What the task requires - Every record must be repeated exactly; omit any pictures they contain.

Available data -
########################################

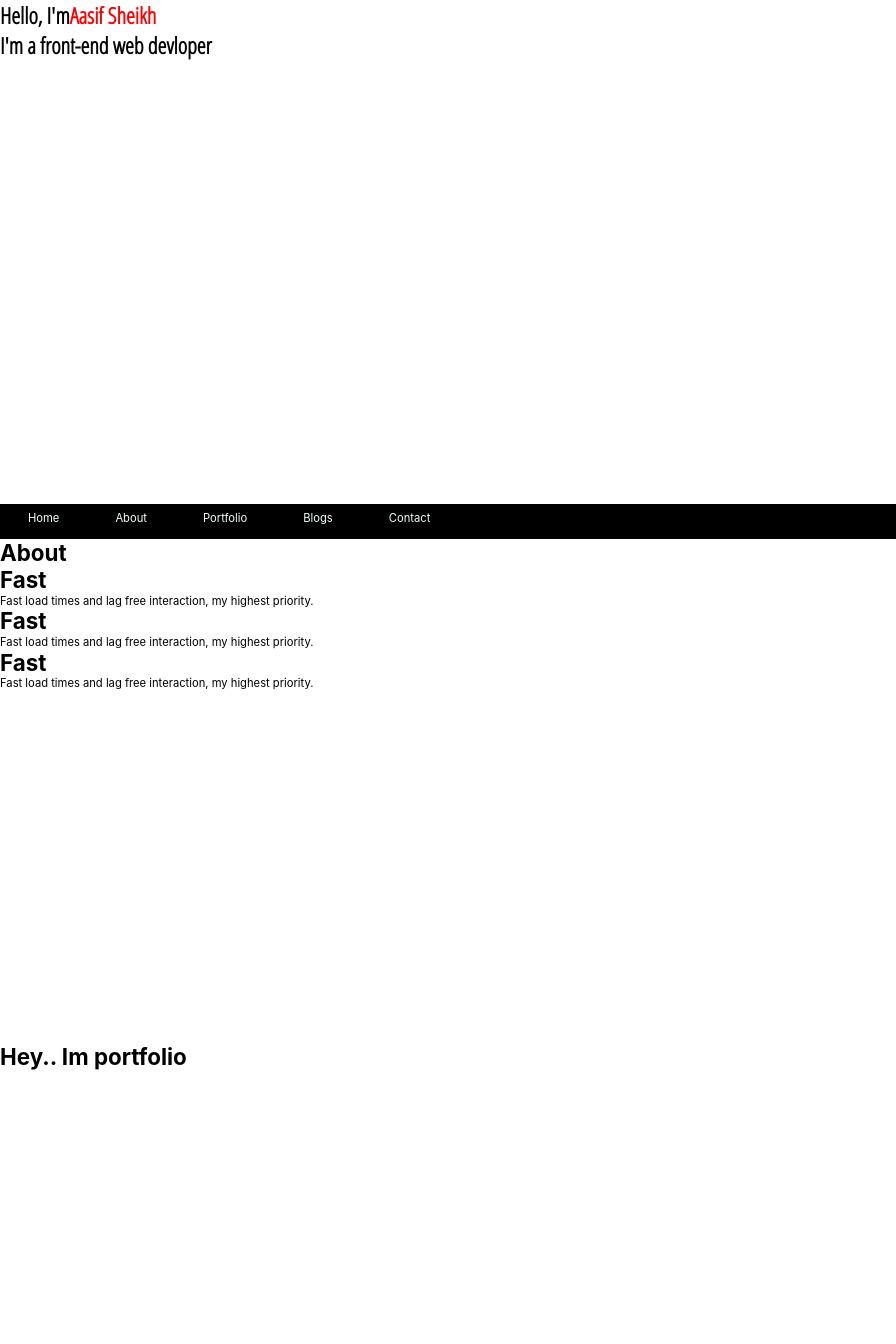
Repository: Aaasifsheikh/aasifsheikh-portfolio
Page: /
The author's editor kept a copy of each file at every save. The page is drawn from the files as they stood at one save, then again after the next save.
The browser window is 1280 px wide. The pictures show the part of the page from y = 0 to 1920 px (the page is 3650 px tall), at 70% of full size.
The project was rebuilt for these pictures with package versions that can differ from the ones it lists, and the page was loaded fresh each time.

Above is the page before, as saved 2020-12-05 15:11:14.

### public/index.html
<!DOCTYPE html>
<html lang="en">
  <head>
    <meta charset="utf-8" />
    <link rel="icon" href="%PUBLIC_URL%/favicon.ico" />
    <meta name="viewport" content="width=device-width, initial-scale=1" />
    <meta name="theme-color" content="#000000" />
    <meta
      name="description"
      content="Web site created using create-react-app"
    />
    <link rel="preconnect" href="https://fonts.gstatic.com" />
    <link
      href="https://fonts.googleapis.com/css2?family=Open+Sans+Condensed:wght@300&family=Roboto+Condensed:wght@300;400&display=swap"
      rel="stylesheet"
    />
    <link rel="apple-touch-icon" href="%PUBLIC_URL%/logo192.png" />
    <!--
      manifest.json provides metadata used when your web app is installed on a
      user's mobile device or desktop. See https://developers.google.com/web/fundamentals/web-app-manifest/
    -->
    <link rel="manifest" href="%PUBLIC_URL%/manifest.json" />
    <!--
      Notice the use of %PUBLIC_URL% in the tags above.
      It will be replaced with the URL of the `public` folder during the build.
      Only files inside the `public` folder can be referenced from the HTML.

      Unlike "/favicon.ico" or "favicon.ico", "%PUBLIC_URL%/favicon.ico" will
      work correctly both with client-side routing and a non-root public URL.
      Learn how to configure a non-root public URL by running `npm run build`.
    -->
    <title>React App</title>
  </head>
  <body>
    <noscript>You need to enable JavaScript to run this app.</noscript>
    <div id="root"></div>
    <!--
      This HTML file is a template.
      If you open it directly in the browser, you will see an empty page.

      You can add webfonts, meta tags, or analytics to this file.
      The build step will place the bundled scripts into the <body> tag.

      To begin the development, run `npm start` or `yarn start`.
      To create a production bundle, use `npm run build` or `yarn build`.
    -->
  </body>
</html>

### src/App.js
import About from "./About";
import "./App.css";
import Blog from "./Blog";
import Contact from "./Contact";
import Home from "./Home";
import Navbar from "./Navbar";
import Portfolio from "./Portfolio";

function App() {
  return (
    <div className="App">
      <Home />
      <Navbar />
      <About />
      <Portfolio />
      <Blog />
      <Contact />
    </div>
  );
}

export default App;

### src/About.jsx
import React from "react";
import "./About.scss";

function About() {
  return (
    <div className="about">
      <div className="heading">
        <h1>About</h1>
      </div>
      <div className="description">
        <div className="fast">
        <h1>
          Fast
        </h1> <p>Fast load times and lag free interaction, my highest priority.</p>
        </div>
        <div className="responsive"><h1>
          Fast
        </h1> <p>Fast load times and lag free interaction, my highest priority.</p></div>
        <div className="intuitive"><h1>
          Fast
        </h1> <p>Fast load times and lag free interaction, my highest priority.</p></div>
        <div className="dynamic"></div>
      </div>
    </div>
  );
}

export default About;

### src/Blog.jsx
import React from 'react'
import "./Blogs.scss";


function Blog() {
    return (
        <div className="blogs">
           <h1>Hey.. Im Blog</h1>
        </div>
    )
}

export default Blog

### src/Contact.jsx
import React from "react";
import "./Contact.scss";


function Contact() {
  return (
    <div className="contact">
      <h1>Hey.. Im Contact</h1>
    </div>
  );
}

export default Contact;

### src/Home.jsx
import React from "react";
import "./Home.scss";

function Home() {
  return (
    <div className="home">
      <div className="contents">
        <h1>
          Hello, I'm
                <span className="highlight" style={{ color: "red" }}>
            Aasif Sheikh
          </span>
          <br />
          I'm a front-end web devloper
        </h1>
      </div>
    </div>
  );
}

export default Home;

### src/Navbar.jsx
import React from "react";
import Button from "@material-ui/core/Button";
import "./Navbar.scss";

function Navbar() {
  return (
      <nav className="nav">
        <ul className="flex">
        <li><a href="#Home">Home</a></li>
        <li><a href="#About">About</a></li>
        <li><a href="#Portfolio">Portfolio</a></li>
        <li><a href="#Blogs">Blogs</a></li>
        <li><a href="#Contact">Contact</a></li>
    </ul>
        {/* <Button variant="contained" color="black" className="btn">
          HOME
        </Button>
        <Button variant="contained" className="btn">ABOUT</Button>
        <Button variant="contained" className="btn">PORTFOLIO</Button>
        <Button variant="contained" className="btn">BLOGS</Button>
        <Button variant="contained" className="btn">CONTACT</Button> */}
      </nav>

  );
}

export default Navbar;

### src/Portfolio.jsx
import React from "react";
import "./Portfolio.scss";

function Portfolio() {
  return (
    <div className="portfolio">
      <h1>Hey.. Im portfolio</h1>
    </div>
  );
}

export default Portfolio;

### src/About.scss
.about{
    height: 100vh;
    width: 100%;
}

### src/Blogs.scss
.blogs{
    height: 100vh;
    width: 100%;
}

### src/Contact.scss
.contact{
    height: 100vh;
    width: 100%;
}

### src/Home.scss
.home{
    height: 100vh;
    width: 100%;
    font-family: 'Open Sans Condensed', sans-serif;
}
.contents{
  justify-content: center;
}

### src/Navbar.scss
.nav {
  width: 100%;
  height: 50px;
  background-color: black;
  display: flex;
  justify-content: space-between;
}
.flex li {
  display: inline-block;
  // flex-direction: column;
  padding: 10px 40px;
}
.flex li a {
  text-transform: capitalize;
  text-decoration: none;
  color: azure;
}
.flex li a:hover{
    color: bisque;
    font-family: 'Open Sans Condensed', sans-serif;


}

### src/Portfolio.scss
.portfolio{
    height: 100vh;
    width: 100%;
}

Loaded but not shown: src/index.js (common file); src/index.css (common file); src/App.css (common file)

After the next save:
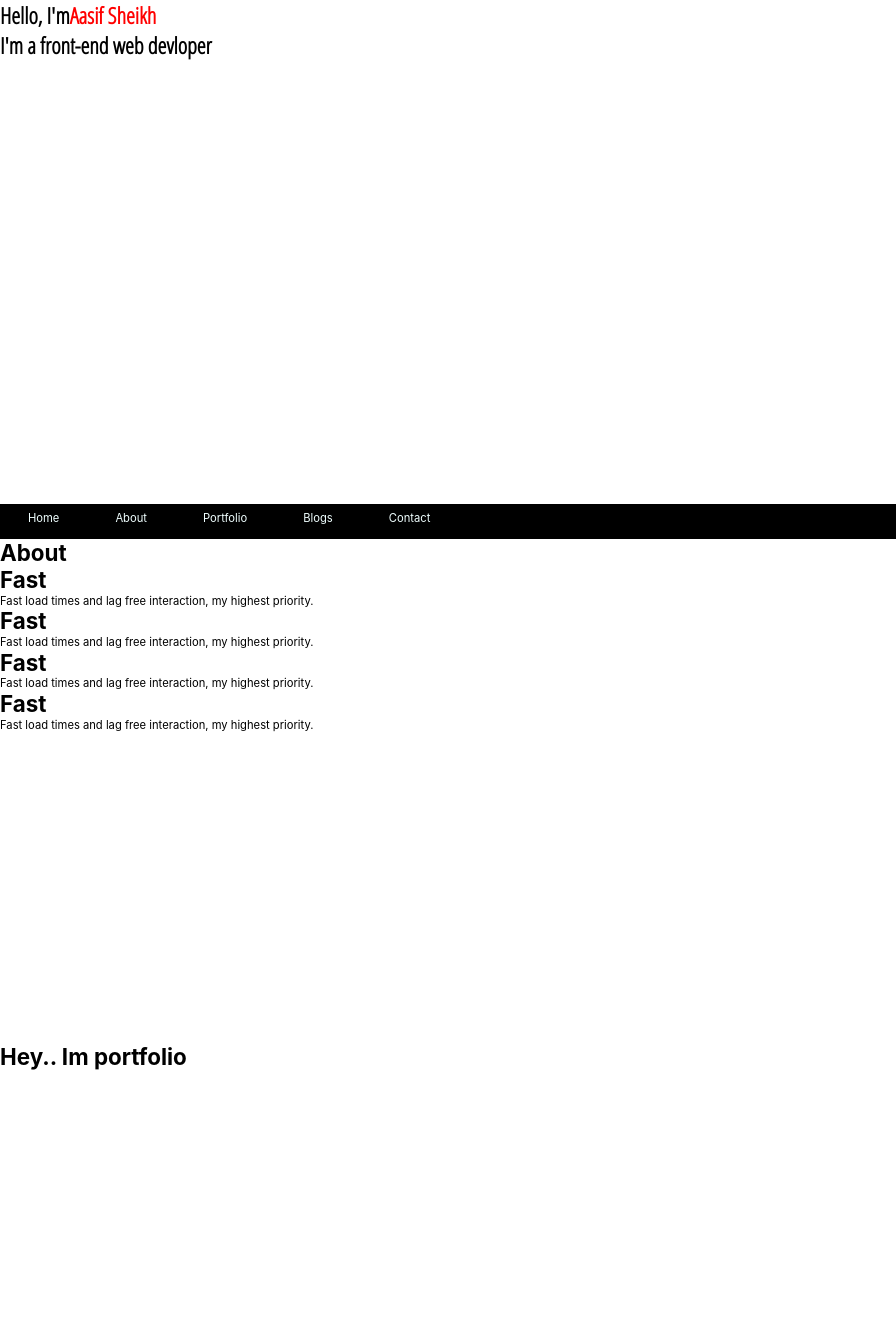
Saved 4 s later.
--- a/src/About.jsx
+++ b/src/About.jsx
@@ -19,7 +19,9 @@ function About() {
         <div className="intuitive"><h1>
           Fast
         </h1> <p>Fast load times and lag free interaction, my highest priority.</p></div>
-        <div className="dynamic"></div>
+        <div className="dynamic"><h1>
+          Fast
+        </h1> <p>Fast load times and lag free interaction, my highest priority.</p></div>
       </div>
     </div>
   );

########################################

Exercise answer -
Repository: Aaasifsheikh/aasifsheikh-portfolio
Page: /
The author's editor kept a copy of each file at every save. The page is drawn from the files as they stood at one save, then again after the next save.
The browser window is 1280 px wide. The pictures show the part of the page from y = 0 to 1920 px (the page is 3650 px tall), at 70% of full size.
The project was rebuilt for these pictures with package versions that can differ from the ones it lists, and the page was loaded fresh each time.

Above is the page before, as saved 2020-12-05 15:11:14.

### public/index.html
<!DOCTYPE html>
<html lang="en">
  <head>
    <meta charset="utf-8" />
    <link rel="icon" href="%PUBLIC_URL%/favicon.ico" />
    <meta name="viewport" content="width=device-width, initial-scale=1" />
    <meta name="theme-color" content="#000000" />
    <meta
      name="description"
      content="Web site created using create-react-app"
    />
    <link rel="preconnect" href="https://fonts.gstatic.com" />
    <link
      href="https://fonts.googleapis.com/css2?family=Open+Sans+Condensed:wght@300&family=Roboto+Condensed:wght@300;400&display=swap"
      rel="stylesheet"
    />
    <link rel="apple-touch-icon" href="%PUBLIC_URL%/logo192.png" />
    <!--
      manifest.json provides metadata used when your web app is installed on a
      user's mobile device or desktop. See https://developers.google.com/web/fundamentals/web-app-manifest/
    -->
    <link rel="manifest" href="%PUBLIC_URL%/manifest.json" />
    <!--
      Notice the use of %PUBLIC_URL% in the tags above.
      It will be replaced with the URL of the `public` folder during the build.
      Only files inside the `public` folder can be referenced from the HTML.

      Unlike "/favicon.ico" or "favicon.ico", "%PUBLIC_URL%/favicon.ico" will
      work correctly both with client-side routing and a non-root public URL.
      Learn how to configure a non-root public URL by running `npm run build`.
    -->
    <title>React App</title>
  </head>
  <body>
    <noscript>You need to enable JavaScript to run this app.</noscript>
    <div id="root"></div>
    <!--
      This HTML file is a template.
      If you open it directly in the browser, you will see an empty page.

      You can add webfonts, meta tags, or analytics to this file.
      The build step will place the bundled scripts into the <body> tag.

      To begin the development, run `npm start` or `yarn start`.
      To create a production bundle, use `npm run build` or `yarn build`.
    -->
  </body>
</html>

### src/App.js
import About from "./About";
import "./App.css";
import Blog from "./Blog";
import Contact from "./Contact";
import Home from "./Home";
import Navbar from "./Navbar";
import Portfolio from "./Portfolio";

function App() {
  return (
    <div className="App">
      <Home />
      <Navbar />
      <About />
      <Portfolio />
      <Blog />
      <Contact />
    </div>
  );
}

export default App;

### src/About.jsx
import React from "react";
import "./About.scss";

function About() {
  return (
    <div className="about">
      <div className="heading">
        <h1>About</h1>
      </div>
      <div className="description">
        <div className="fast">
        <h1>
          Fast
        </h1> <p>Fast load times and lag free interaction, my highest priority.</p>
        </div>
        <div className="responsive"><h1>
          Fast
        </h1> <p>Fast load times and lag free interaction, my highest priority.</p></div>
        <div className="intuitive"><h1>
          Fast
        </h1> <p>Fast load times and lag free interaction, my highest priority.</p></div>
        <div className="dynamic"></div>
      </div>
    </div>
  );
}

export default About;

### src/Blog.jsx
import React from 'react'
import "./Blogs.scss";


function Blog() {
    return (
        <div className="blogs">
           <h1>Hey.. Im Blog</h1>
        </div>
    )
}

export default Blog

### src/Contact.jsx
import React from "react";
import "./Contact.scss";


function Contact() {
  return (
    <div className="contact">
      <h1>Hey.. Im Contact</h1>
    </div>
  );
}

export default Contact;

### src/Home.jsx
import React from "react";
import "./Home.scss";

function Home() {
  return (
    <div className="home">
      <div className="contents">
        <h1>
          Hello, I'm
                <span className="highlight" style={{ color: "red" }}>
            Aasif Sheikh
          </span>
          <br />
          I'm a front-end web devloper
        </h1>
      </div>
    </div>
  );
}

export default Home;

### src/Navbar.jsx
import React from "react";
import Button from "@material-ui/core/Button";
import "./Navbar.scss";

function Navbar() {
  return (
      <nav className="nav">
        <ul className="flex">
        <li><a href="#Home">Home</a></li>
        <li><a href="#About">About</a></li>
        <li><a href="#Portfolio">Portfolio</a></li>
        <li><a href="#Blogs">Blogs</a></li>
        <li><a href="#Contact">Contact</a></li>
    </ul>
        {/* <Button variant="contained" color="black" className="btn">
          HOME
        </Button>
        <Button variant="contained" className="btn">ABOUT</Button>
        <Button variant="contained" className="btn">PORTFOLIO</Button>
        <Button variant="contained" className="btn">BLOGS</Button>
        <Button variant="contained" className="btn">CONTACT</Button> */}
      </nav>

  );
}

export default Navbar;

### src/Portfolio.jsx
import React from "react";
import "./Portfolio.scss";

function Portfolio() {
  return (
    <div className="portfolio">
      <h1>Hey.. Im portfolio</h1>
    </div>
  );
}

export default Portfolio;

### src/About.scss
.about{
    height: 100vh;
    width: 100%;
}

### src/Blogs.scss
.blogs{
    height: 100vh;
    width: 100%;
}

### src/Contact.scss
.contact{
    height: 100vh;
    width: 100%;
}

### src/Home.scss
.home{
    height: 100vh;
    width: 100%;
    font-family: 'Open Sans Condensed', sans-serif;
}
.contents{
  justify-content: center;
}

### src/Navbar.scss
.nav {
  width: 100%;
  height: 50px;
  background-color: black;
  display: flex;
  justify-content: space-between;
}
.flex li {
  display: inline-block;
  // flex-direction: column;
  padding: 10px 40px;
}
.flex li a {
  text-transform: capitalize;
  text-decoration: none;
  color: azure;
}
.flex li a:hover{
    color: bisque;
    font-family: 'Open Sans Condensed', sans-serif;


}

### src/Portfolio.scss
.portfolio{
    height: 100vh;
    width: 100%;
}

Loaded but not shown: src/index.js (common file); src/index.css (common file); src/App.css (common file)

After the next save:
Saved 4 s later.
--- a/src/About.jsx
+++ b/src/About.jsx
@@ -19,7 +19,9 @@ function About() {
         <div className="intuitive"><h1>
           Fast
         </h1> <p>Fast load times and lag free interaction, my highest priority.</p></div>
-        <div className="dynamic"></div>
+        <div className="dynamic"><h1>
+          Fast
+        </h1> <p>Fast load times and lag free interaction, my highest priority.</p></div>
       </div>
     </div>
   );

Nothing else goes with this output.